++++ Supplied entries ++++

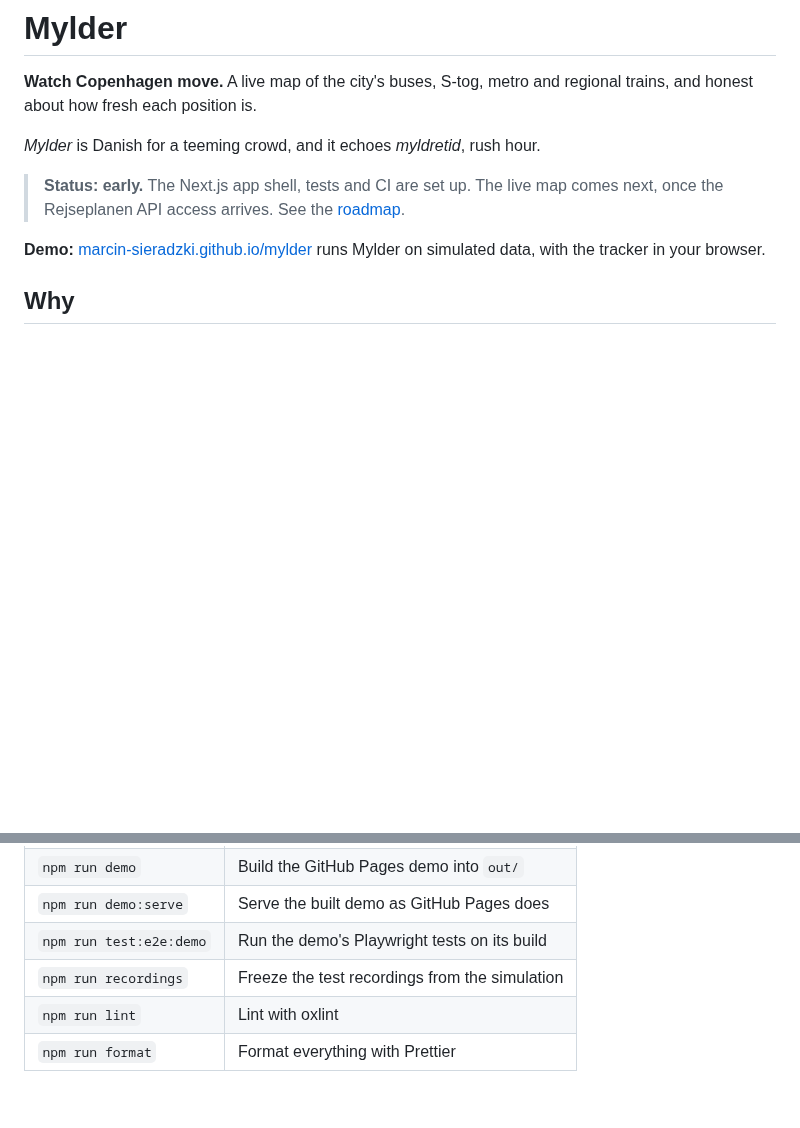
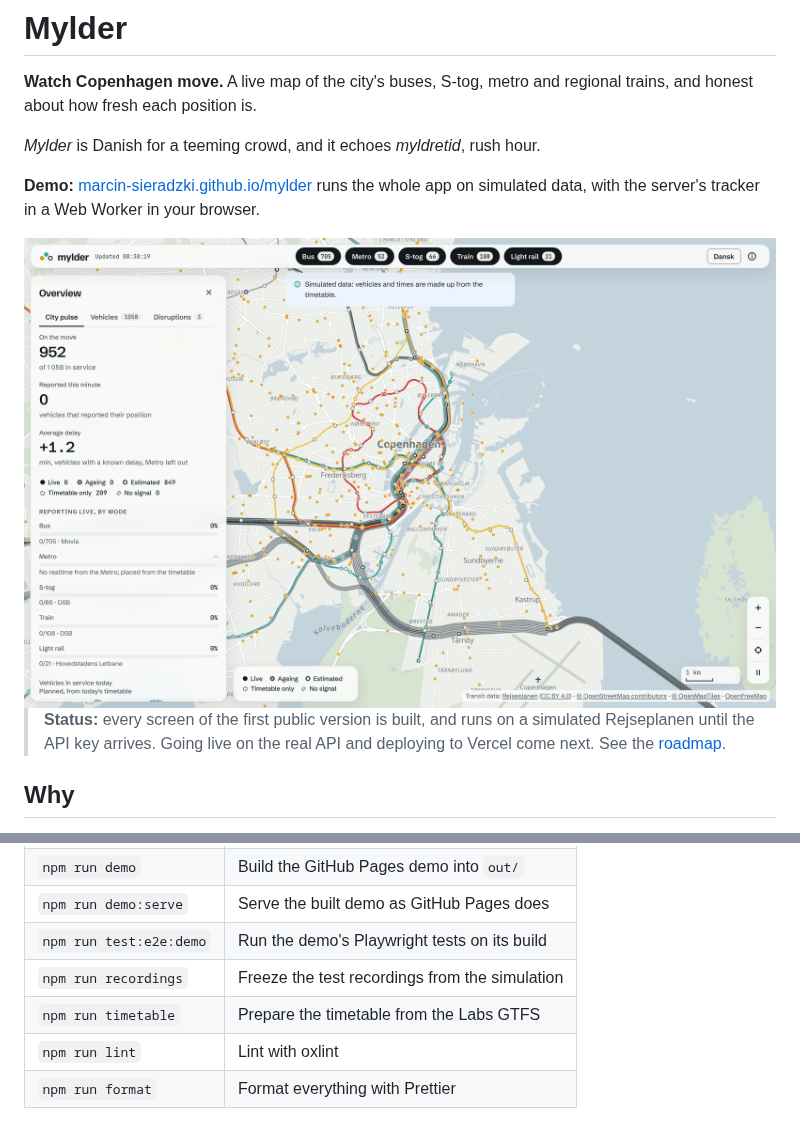
Before and after one commit to marcin-sieradzki/Mylder, a Markdown page: README.md, 2 parts joined by grey strips. Rendered like a GitHub page; pictures changed too: docs/images/map-light.png (added); blank space fills up the shorter version.

```diff
--- a/README.md
+++ b/README.md
@@ -4,11 +4,14 @@
 
 _Mylder_ is Danish for a teeming crowd, and it echoes _myldretid_, rush hour.
 
-> **Status: early.** The Next.js app shell, tests and CI are set up. The live map comes next, once the Rejseplanen API access arrives. See the [roadmap](#roadmap).
+**Demo:** [marcin-sieradzki.github.io/mylder](https://marcin-sieradzki.github.io/mylder/) runs the whole app on simulated data, with the server's tracker in a Web Worker in your browser.
 
-**Demo:** [marcin-sieradzki.github.io/mylder](https://marcin-sieradzki.github.io/mylder/) runs Mylder on simulated data, with the tracker in your browser.
+<picture>
+  <source media="(prefers-color-scheme: dark)" srcset="docs/images/map-dark.png">
+  <img alt="Mylder's map of Copenhagen: every bus, Metro, S-tog, train and light rail vehicle as a dot on its line, with City pulse open in the side sheet" src="docs/images/map-light.png">
+</picture>
 
-<!-- Add a screenshot or GIF of the moving map here as soon as there is one. It's the first thing a visitor should see. -->
+> **Status:** every screen of the first public version is built, and runs on a simulated Rejseplanen until the API key arrives. Going live on the real API and deploying to Vercel come next. See the [roadmap](#roadmap).
 
 ## Why
 
@@ -90,6 +102,7 @@ Before the first e2e run, install a browser with `npx playwright install chromiu
 | `npm run demo:serve`    | Serve the built demo as GitHub Pages does      |
 | `npm run test:e2e:demo` | Run the demo's Playwright tests on its build   |
 | `npm run recordings`    | Freeze the test recordings from the simulation |
+| `npm run timetable`     | Prepare the timetable from the Labs GTFS       |
 | `npm run lint`          | Lint with oxlint                               |
 | `npm run format`        | Format everything with Prettier                |
 
```
Also changed, not shown: other parts of README.md (+20 -11 lines), docs/images/map-dark.png (added).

++++

What is being asked:
I would like the data copied exactly as it stands, with no pictures included.

Finished exercise:
Before and after one commit to marcin-sieradzki/Mylder, a Markdown page: README.md, 2 parts joined by grey strips. Rendered like a GitHub page; pictures changed too: docs/images/map-light.png (added); blank space fills up the shorter version.

```diff
--- a/README.md
+++ b/README.md
@@ -4,11 +4,14 @@
 
 _Mylder_ is Danish for a teeming crowd, and it echoes _myldretid_, rush hour.
 
-> **Status: early.** The Next.js app shell, tests and CI are set up. The live map comes next, once the Rejseplanen API access arrives. See the [roadmap](#roadmap).
+**Demo:** [marcin-sieradzki.github.io/mylder](https://marcin-sieradzki.github.io/mylder/) runs the whole app on simulated data, with the server's tracker in a Web Worker in your browser.
 
-**Demo:** [marcin-sieradzki.github.io/mylder](https://marcin-sieradzki.github.io/mylder/) runs Mylder on simulated data, with the tracker in your browser.
+<picture>
+  <source media="(prefers-color-scheme: dark)" srcset="docs/images/map-dark.png">
+  <img alt="Mylder's map of Copenhagen: every bus, Metro, S-tog, train and light rail vehicle as a dot on its line, with City pulse open in the side sheet" src="docs/images/map-light.png">
+</picture>
 
-<!-- Add a screenshot or GIF of the moving map here as soon as there is one. It's the first thing a visitor should see. -->
+> **Status:** every screen of the first public version is built, and runs on a simulated Rejseplanen until the API key arrives. Going live on the real API and deploying to Vercel come next. See the [roadmap](#roadmap).
 
 ## Why
 
@@ -90,6 +102,7 @@ Before the first e2e run, install a browser with `npx playwright install chromiu
 | `npm run demo:serve`    | Serve the built demo as GitHub Pages does      |
 | `npm run test:e2e:demo` | Run the demo's Playwright tests on its build   |
 | `npm run recordings`    | Freeze the test recordings from the simulation |
+| `npm run timetable`     | Prepare the timetable from the Labs GTFS       |
 | `npm run lint`          | Lint with oxlint                               |
 | `npm run format`        | Format everything with Prettier                |
 
```
Also changed, not shown: other parts of README.md (+20 -11 lines), docs/images/map-dark.png (added).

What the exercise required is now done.